Records for this exercise
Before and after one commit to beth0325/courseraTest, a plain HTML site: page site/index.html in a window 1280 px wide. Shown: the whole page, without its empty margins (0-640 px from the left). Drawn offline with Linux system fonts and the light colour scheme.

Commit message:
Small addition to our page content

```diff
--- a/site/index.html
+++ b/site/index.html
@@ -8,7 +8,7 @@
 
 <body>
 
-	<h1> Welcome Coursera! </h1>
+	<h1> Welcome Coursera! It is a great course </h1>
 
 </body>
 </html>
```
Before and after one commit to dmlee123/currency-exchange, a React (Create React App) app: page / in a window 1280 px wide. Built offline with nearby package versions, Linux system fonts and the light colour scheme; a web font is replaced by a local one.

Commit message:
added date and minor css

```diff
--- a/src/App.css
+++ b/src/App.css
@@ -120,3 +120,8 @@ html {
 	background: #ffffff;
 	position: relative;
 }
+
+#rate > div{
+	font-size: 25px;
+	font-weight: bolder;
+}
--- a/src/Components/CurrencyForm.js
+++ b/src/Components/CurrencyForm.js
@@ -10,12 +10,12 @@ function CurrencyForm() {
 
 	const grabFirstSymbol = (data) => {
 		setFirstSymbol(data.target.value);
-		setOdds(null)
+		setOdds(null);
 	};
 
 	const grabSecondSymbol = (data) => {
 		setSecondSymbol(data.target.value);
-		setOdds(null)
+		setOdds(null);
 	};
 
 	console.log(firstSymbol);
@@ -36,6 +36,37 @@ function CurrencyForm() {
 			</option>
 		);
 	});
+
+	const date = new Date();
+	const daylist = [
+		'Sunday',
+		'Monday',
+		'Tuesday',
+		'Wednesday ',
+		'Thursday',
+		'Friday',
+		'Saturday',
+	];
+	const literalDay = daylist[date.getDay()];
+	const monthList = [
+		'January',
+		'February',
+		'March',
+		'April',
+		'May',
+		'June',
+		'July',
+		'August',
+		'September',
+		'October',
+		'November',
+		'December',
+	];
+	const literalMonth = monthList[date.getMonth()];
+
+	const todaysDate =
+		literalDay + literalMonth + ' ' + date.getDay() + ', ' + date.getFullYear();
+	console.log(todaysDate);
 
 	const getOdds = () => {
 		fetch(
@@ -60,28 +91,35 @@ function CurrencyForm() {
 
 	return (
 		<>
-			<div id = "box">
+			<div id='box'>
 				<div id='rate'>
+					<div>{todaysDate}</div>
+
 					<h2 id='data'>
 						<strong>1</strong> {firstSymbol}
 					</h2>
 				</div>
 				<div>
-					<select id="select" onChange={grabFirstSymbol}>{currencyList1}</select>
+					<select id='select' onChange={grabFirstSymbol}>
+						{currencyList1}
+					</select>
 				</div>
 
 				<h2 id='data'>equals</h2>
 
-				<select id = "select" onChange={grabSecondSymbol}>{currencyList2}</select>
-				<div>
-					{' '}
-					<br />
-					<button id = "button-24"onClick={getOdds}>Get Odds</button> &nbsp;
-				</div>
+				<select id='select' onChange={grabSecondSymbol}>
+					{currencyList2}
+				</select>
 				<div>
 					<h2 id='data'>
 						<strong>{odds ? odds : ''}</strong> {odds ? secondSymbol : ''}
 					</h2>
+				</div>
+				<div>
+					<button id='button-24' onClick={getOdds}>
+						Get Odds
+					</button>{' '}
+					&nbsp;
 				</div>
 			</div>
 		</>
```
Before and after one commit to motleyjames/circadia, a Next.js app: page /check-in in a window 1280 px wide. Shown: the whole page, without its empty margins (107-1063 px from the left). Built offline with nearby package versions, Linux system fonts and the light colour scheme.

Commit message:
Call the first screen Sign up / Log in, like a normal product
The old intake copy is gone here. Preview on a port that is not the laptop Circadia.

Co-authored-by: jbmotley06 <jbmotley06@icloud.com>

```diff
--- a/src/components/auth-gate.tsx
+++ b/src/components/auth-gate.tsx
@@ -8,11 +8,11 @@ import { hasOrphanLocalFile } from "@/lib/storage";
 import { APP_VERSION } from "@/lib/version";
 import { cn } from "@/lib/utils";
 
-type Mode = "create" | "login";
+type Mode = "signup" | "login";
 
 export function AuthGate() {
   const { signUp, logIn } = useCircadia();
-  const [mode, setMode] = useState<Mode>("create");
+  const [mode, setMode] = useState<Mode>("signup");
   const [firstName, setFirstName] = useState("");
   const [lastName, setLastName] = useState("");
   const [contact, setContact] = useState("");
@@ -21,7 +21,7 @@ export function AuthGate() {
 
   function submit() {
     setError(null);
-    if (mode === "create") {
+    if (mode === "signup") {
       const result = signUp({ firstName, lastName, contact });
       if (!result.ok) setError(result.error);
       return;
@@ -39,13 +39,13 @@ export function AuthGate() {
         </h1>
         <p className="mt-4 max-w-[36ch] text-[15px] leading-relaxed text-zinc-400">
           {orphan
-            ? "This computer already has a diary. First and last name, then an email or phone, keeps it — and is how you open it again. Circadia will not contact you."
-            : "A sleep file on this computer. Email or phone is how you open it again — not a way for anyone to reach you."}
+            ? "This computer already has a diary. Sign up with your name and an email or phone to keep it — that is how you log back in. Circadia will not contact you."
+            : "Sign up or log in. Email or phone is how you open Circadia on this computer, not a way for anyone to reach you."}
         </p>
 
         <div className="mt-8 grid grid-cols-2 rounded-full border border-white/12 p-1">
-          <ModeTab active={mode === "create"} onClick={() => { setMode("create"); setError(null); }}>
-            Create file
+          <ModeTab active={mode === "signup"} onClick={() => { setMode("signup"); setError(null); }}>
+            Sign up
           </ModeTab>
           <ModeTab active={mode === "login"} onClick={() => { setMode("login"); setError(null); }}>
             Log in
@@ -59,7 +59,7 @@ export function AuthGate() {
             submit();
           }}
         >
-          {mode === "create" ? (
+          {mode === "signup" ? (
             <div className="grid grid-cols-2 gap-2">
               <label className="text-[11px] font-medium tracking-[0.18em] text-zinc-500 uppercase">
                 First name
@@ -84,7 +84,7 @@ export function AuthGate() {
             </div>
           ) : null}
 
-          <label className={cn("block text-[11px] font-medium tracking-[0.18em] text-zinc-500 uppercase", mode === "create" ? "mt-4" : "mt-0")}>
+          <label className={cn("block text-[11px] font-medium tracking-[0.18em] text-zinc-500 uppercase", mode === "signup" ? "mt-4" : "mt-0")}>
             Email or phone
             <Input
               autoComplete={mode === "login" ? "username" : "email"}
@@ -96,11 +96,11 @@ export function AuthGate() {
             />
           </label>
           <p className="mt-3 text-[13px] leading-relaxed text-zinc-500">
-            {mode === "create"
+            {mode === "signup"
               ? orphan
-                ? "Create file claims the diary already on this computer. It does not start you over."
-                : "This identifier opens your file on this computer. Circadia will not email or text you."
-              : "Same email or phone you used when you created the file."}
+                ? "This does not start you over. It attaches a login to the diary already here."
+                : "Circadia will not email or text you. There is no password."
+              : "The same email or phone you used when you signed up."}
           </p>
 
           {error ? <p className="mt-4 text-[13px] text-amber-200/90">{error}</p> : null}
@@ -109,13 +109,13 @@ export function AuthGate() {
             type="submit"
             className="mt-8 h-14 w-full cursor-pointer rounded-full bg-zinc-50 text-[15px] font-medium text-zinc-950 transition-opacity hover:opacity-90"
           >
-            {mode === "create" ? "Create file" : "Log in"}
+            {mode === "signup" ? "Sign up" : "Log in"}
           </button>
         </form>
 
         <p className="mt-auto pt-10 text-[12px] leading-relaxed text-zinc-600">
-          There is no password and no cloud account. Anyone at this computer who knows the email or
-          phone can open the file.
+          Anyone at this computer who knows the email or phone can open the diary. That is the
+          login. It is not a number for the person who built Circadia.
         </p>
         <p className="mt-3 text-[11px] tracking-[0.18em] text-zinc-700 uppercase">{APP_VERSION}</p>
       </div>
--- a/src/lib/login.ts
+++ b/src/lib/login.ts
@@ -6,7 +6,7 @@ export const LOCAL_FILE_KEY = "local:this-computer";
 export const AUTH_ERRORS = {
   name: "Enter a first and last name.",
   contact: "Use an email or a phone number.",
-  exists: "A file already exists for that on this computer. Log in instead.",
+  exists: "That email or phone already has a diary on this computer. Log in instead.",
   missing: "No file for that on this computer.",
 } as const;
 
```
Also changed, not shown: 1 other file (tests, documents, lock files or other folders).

Task description
Examine each line of the records above and tally those with the string "phone". State the total alone.

Completed task
11